Task goal:
For the word "nanavtuber", return each line of the data in which it occurs.

Provided material:
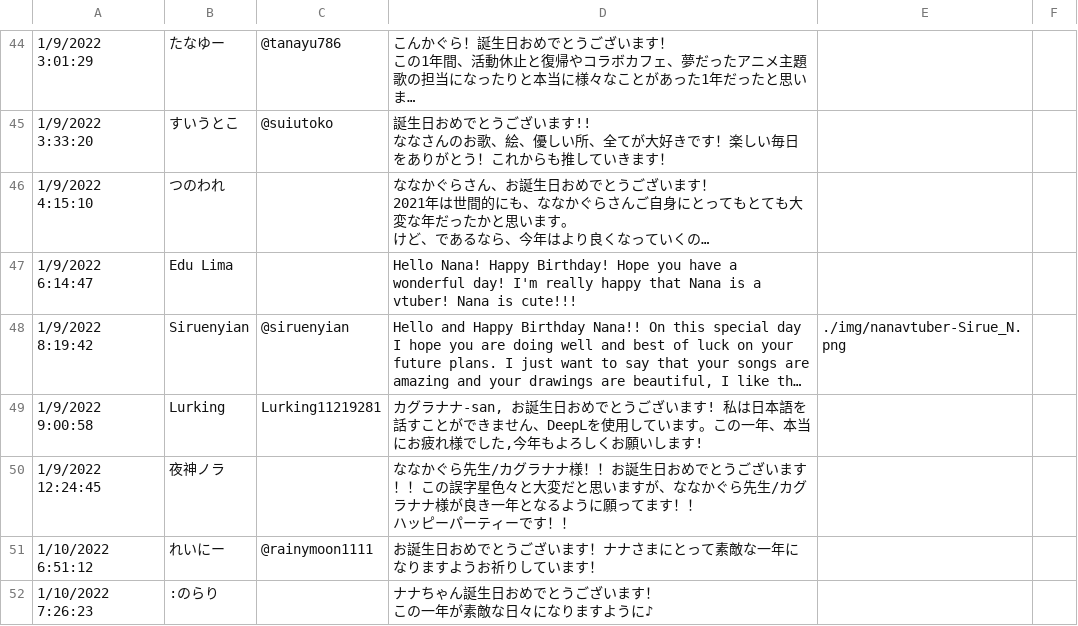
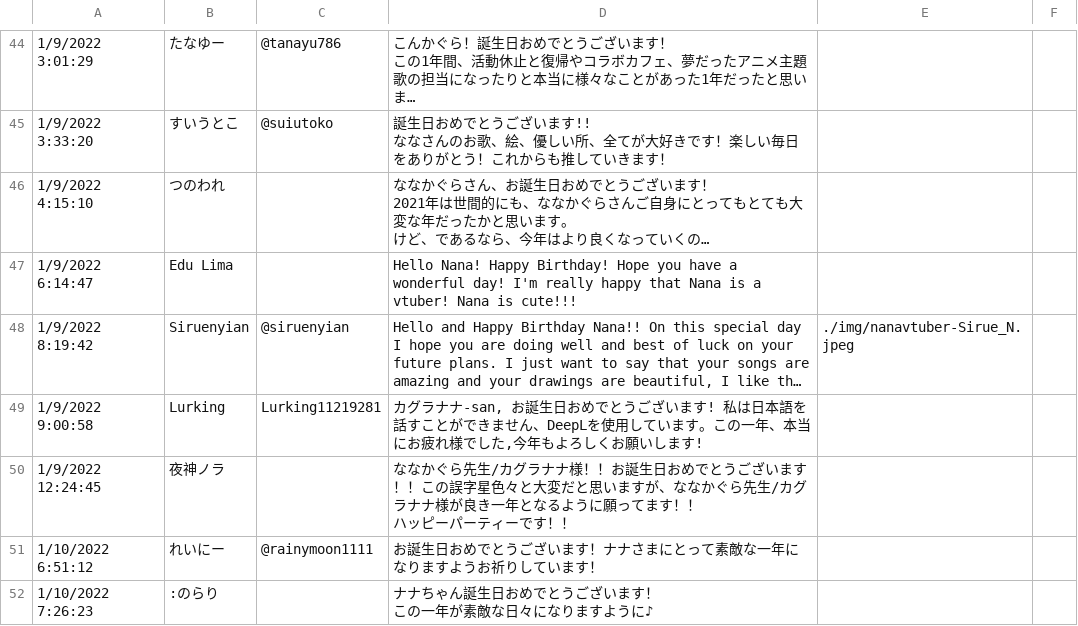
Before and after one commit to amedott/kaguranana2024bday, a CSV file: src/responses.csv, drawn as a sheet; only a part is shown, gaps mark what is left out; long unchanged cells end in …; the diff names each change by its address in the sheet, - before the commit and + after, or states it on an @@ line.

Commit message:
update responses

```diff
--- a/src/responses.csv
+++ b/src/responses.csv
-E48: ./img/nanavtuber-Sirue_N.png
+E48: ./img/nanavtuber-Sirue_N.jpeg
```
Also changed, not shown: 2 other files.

Output:
-E48: ./img/nanavtuber-Sirue_N.png
+E48: ./img/nanavtuber-Sirue_N.jpeg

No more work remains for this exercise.